START Source records
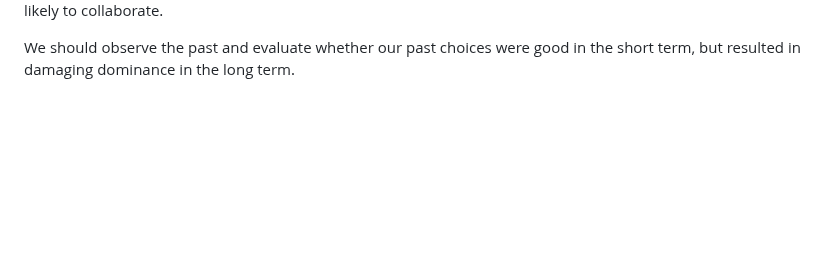
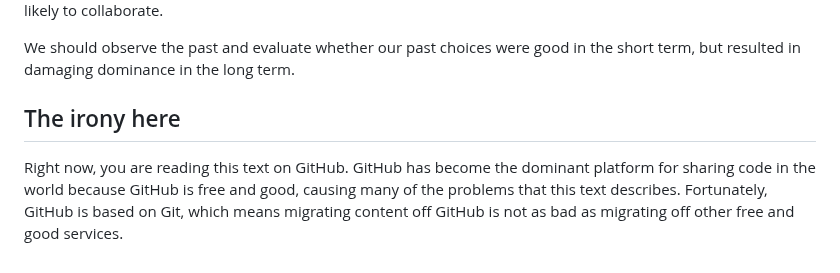
Before and after one commit to alexpdp7/alexpdp7, a Markdown page: misc/self-hosting.md, the part around the change. GitHub-like rendering; blank space fills up the shorter version.

Commit message:
Add draft about hosting this on GitHub.

```diff
--- a/misc/self-hosting.md
+++ b/misc/self-hosting.md
@@ -103,3 +103,9 @@ Studies of the prisoner's dilemma discuss that when people face a prisoner's dil
 However, when facing multiple rounds of such situations, they are more likely to collaborate.
 
 We should observe the past and evaluate whether our past choices were good in the short term, but resulted in damaging dominance in the long term.
+
+## The irony here
+
+Right now, you are reading this text on GitHub.
+GitHub has become the dominant platform for sharing code in the world because GitHub is free and good, causing many of the problems that this text describes.
+Fortunately, GitHub is based on Git, which means migrating content off GitHub is not as bad as migrating off other free and good services.
```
END Source records
With no other words, state how many lines above hold the word "hosting".

▸ **Result of the task**:
4